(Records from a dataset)
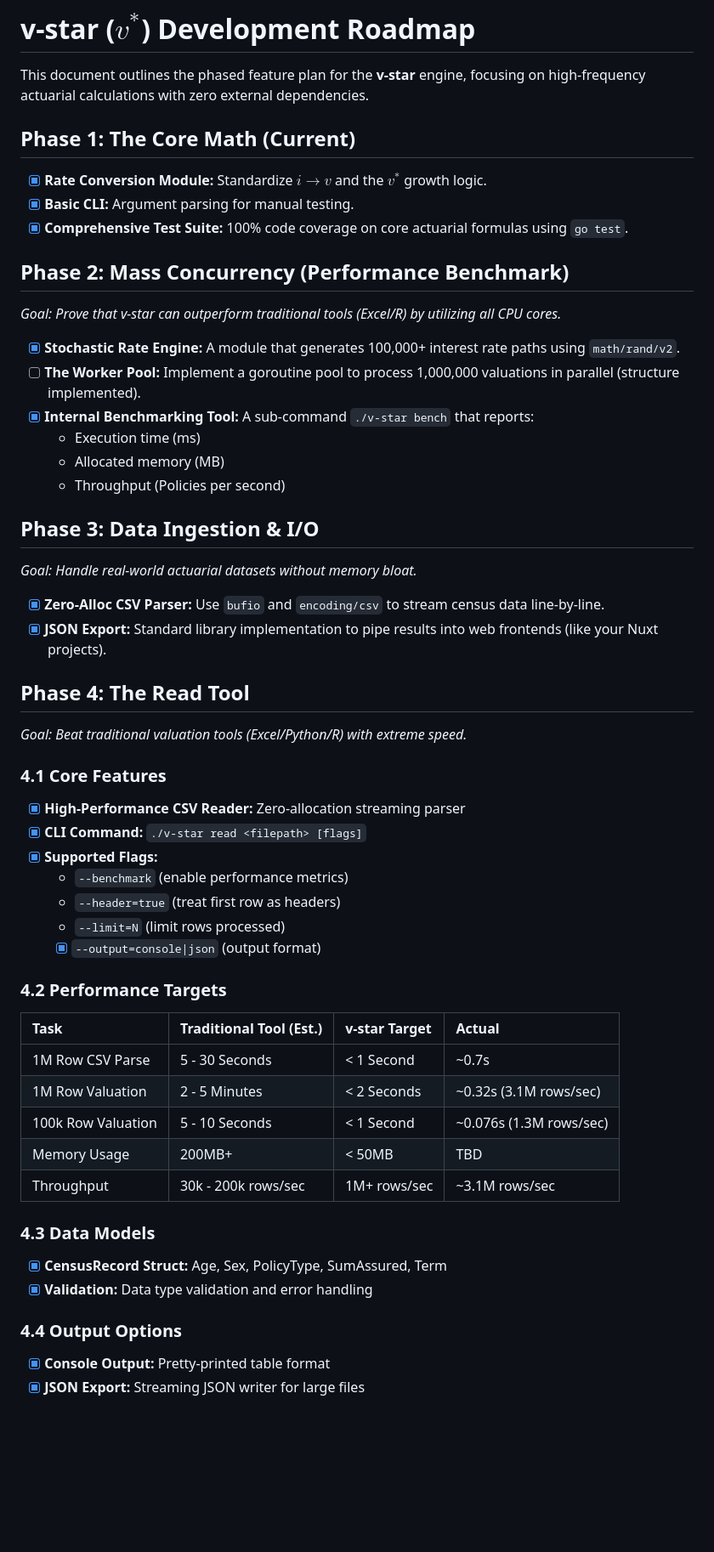
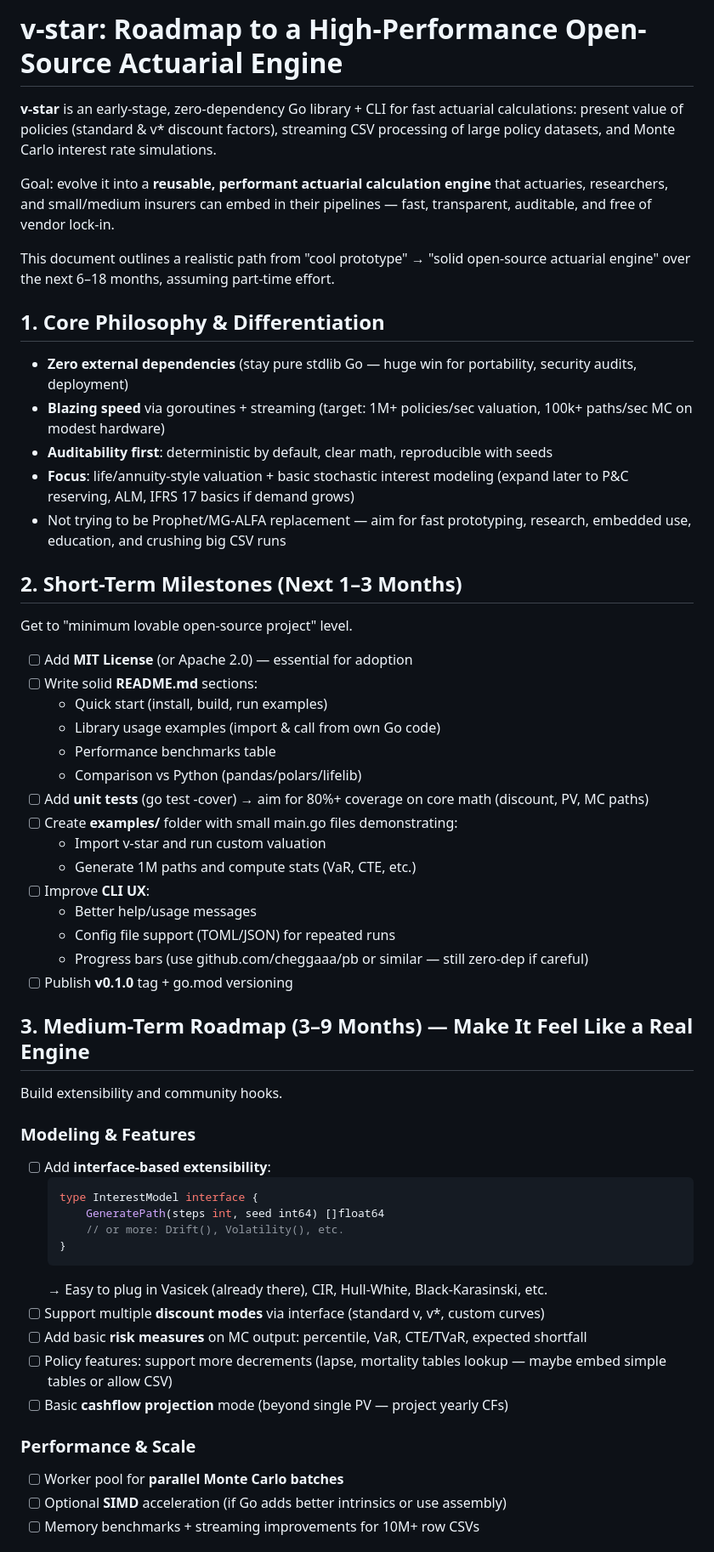
Before and after one commit to lubasinkal/v-star, a Markdown page: docs/ROADMAP.md, the part around one of its changes. Shown at 85% size. Drawn GitHub-style; blank space fills up the shorter version.

Commit message:
fix: ROADMAO.md remember its an engine

````diff
--- a/docs/ROADMAP.md
+++ b/docs/ROADMAP.md
@@ -1,52 +1,56 @@
-# v-star ($v^*$) Development Roadmap
+# v-star: Roadmap to a High-Performance Open-Source Actuarial Engine
 
-This document outlines the phased feature plan for the **v-star** engine, focusing on high-frequency actuarial calculations with zero external dependencies.
+**v-star** is an early-stage, zero-dependency Go library + CLI for fast actuarial calculations: present value of policies (standard & v* discount factors), streaming CSV processing of large policy datasets, and Monte Carlo interest rate simulations.
 
-## Phase 1: The Core Math (Current)
-* [x] **Rate Conversion Module:** Standardize $i \to v$ and the $v^*$ growth logic.
-* [x] **Basic CLI:** Argument parsing for manual testing.
-* [x] **Comprehensive Test Suite:** 100% code coverage on core actuarial formulas using `go test`.
+Goal: evolve it into a **reusable, performant actuarial calculation engine** that actuaries, researchers, and small/medium insurers can embed in their pipelines — fast, transparent, auditable, and free of vendor lock-in.
 
-## Phase 2: Mass Concurrency (Performance Benchmark)
-*Goal: Prove that v-star can outperform traditional tools (Excel/R) by utilizing all CPU cores.*
-* [x] **Stochastic Rate Engine:** A module that generates 100,000+ interest rate paths using `math/rand/v2`.
-* [ ] **The Worker Pool:** Implement a goroutine pool to process 1,000,000 valuations in parallel (structure implemented).
-* [x] **Internal Benchmarking Tool:** A sub-command `./v-star bench` that reports:
-    * Execution time (ms)
-    * Allocated memory (MB)
-    * Throughput (Policies per second)
+This document outlines a realistic path from "cool prototype" → "solid open-source actuarial engine" over the next 6–18 months, assuming part-time effort.
 
-## Phase 3: Data Ingestion & I/O
-*Goal: Handle real-world actuarial datasets without memory bloat.*
-* [x] **Zero-Alloc CSV Parser:** Use `bufio` and `encoding/csv` to stream census data line-by-line.
-* [x] **JSON Export:** Standard library implementation to pipe results into web frontends (like your Nuxt projects).
+## 1. Core Philosophy & Differentiation
+- **Zero external dependencies** (stay pure stdlib Go — huge win for portability, security audits, deployment)
+- **Blazing speed** via goroutines + streaming (target: 1M+ policies/sec valuation, 100k+ paths/sec MC on modest hardware)
+- **Auditability first**: deterministic by default, clear math, reproducible with seeds
+- **Focus**: life/annuity-style valuation + basic stochastic interest modeling (expand later to P&C reserving, ALM, IFRS 17 basics if demand grows)
+- Not trying to be Prophet/MG-ALFA replacement — aim for fast prototyping, research, embedded use, education, and crushing big CSV runs
 
-## Phase 4: The Read Tool
-*Goal: Beat traditional valuation tools (Excel/Python/R) with extreme speed.*
+## 2. Short-Term Milestones (Next 1–3 Months)
+Get to "minimum lovable open-source project" level.
 
-### 4.1 Core Features
-* [x] **High-Performance CSV Reader:** Zero-allocation streaming parser
-* [x] **CLI Command:** `./v-star read <filepath> [flags]`
-* [x] **Supported Flags:**
-    * `--benchmark` (enable performance metrics)
-    * `--header=true` (treat first row as headers)
-    * `--limit=N` (limit rows processed)
-    * [x] `--output=console|json` (output format)
+- [ ] Add **MIT License** (or Apache 2.0) — essential for adoption
+- [ ] Write solid **README.md** sections:
+  - Quick start (install, build, run examples)
+  - Library usage examples (import & call from own Go code)
+  - Performance benchmarks table
+  - Comparison vs Python (pandas/polars/lifelib)
+- [ ] Add **unit tests** (go test -cover) → aim for 80%+ coverage on core math (discount, PV, MC paths)
+- [ ] Create **examples/** folder with small main.go files demonstrating:
+  - Import v-star and run custom valuation
+  - Generate 1M paths and compute stats (VaR, CTE, etc.)
+- [ ] Improve **CLI UX**:
+  - Better help/usage messages
+  - Config file support (TOML/JSON) for repeated runs
+  - Progress bars (use github.com/cheggaaa/pb or similar — still zero-dep if careful)
+- [ ] Publish **v0.1.0** tag + go.mod versioning
 
-### 4.2 Performance Targets
-| Task | Traditional Tool (Est.) | v-star Target | Actual |
-| :--- | :--- | :--- | :--- |
-| 1M Row CSV Parse | 5 - 30 Seconds | < 1 Second | ~0.7s |
-| 1M Row Valuation | 2 - 5 Minutes | < 2 Seconds | ~0.32s (3.1M rows/sec) |
-| 100k Row Valuation | 5 - 10 Seconds | < 1 Second | ~0.076s (1.3M rows/sec) |
-| Memory Usage | 200MB+ | < 50MB | TBD |
-| Throughput | 30k - 200k rows/sec | 1M+ rows/sec | ~3.1M rows/sec |
+## 3. Medium-Term Roadmap (3–9 Months) — Make It Feel Like a Real Engine
+Build extensibility and community hooks.
 
-### 4.3 Data Models
-* [x] **CensusRecord Struct:** Age, Sex, PolicyType, SumAssured, Term
-* [x] **Validation:** Data type validation and error handling
+### Modeling & Features
+- [ ] Add **interface-based extensibility**:
+  ```go
+  type InterestModel interface {
+      GeneratePath(steps int, seed int64) []float64
+      // or more: Drift(), Volatility(), etc.
+  }
+  ```
+  → Easy to plug in Vasicek (already there), CIR, Hull-White, Black-Karasinski, etc.
+- [ ] Support multiple **discount modes** via interface (standard v, v*, custom curves)
+- [ ] Add basic **risk measures** on MC output: percentile, VaR, CTE/TVaR, expected shortfall
+- [ ] Policy features: support more decrements (lapse, mortality tables lookup — maybe embed simple tables or allow CSV)
+- [ ] Basic **cashflow projection** mode (beyond single PV — project yearly CFs)
 
-### 4.4 Output Options
-* [x] **Console Output:** Pretty-printed table format
-* [x] **JSON Export:** Streaming JSON writer for large files
+### Performance & Scale
+- [ ] Worker pool for **parallel Monte Carlo batches**
+- [ ] Optional **SIMD** acceleration (if Go adds better intrinsics or use assembly)
+- [ ] Memory benchmarks + streaming improvements for 10M+ row CSVs
 
````
Also changed, not shown: other parts of docs/ROADMAP.md (+32 -14 lines).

• **Your goal**
Which lines in the records above contain the word "docs"? Copy each one.

• **Output of the task**
Before and after one commit to lubasinkal/v-star, a Markdown page: docs/ROADMAP.md, the part around one of its changes. Shown at 85% size. Drawn GitHub-style; blank space fills up the shorter version.
--- a/docs/ROADMAP.md
+++ b/docs/ROADMAP.md
Also changed, not shown: other parts of docs/ROADMAP.md (+32 -14 lines).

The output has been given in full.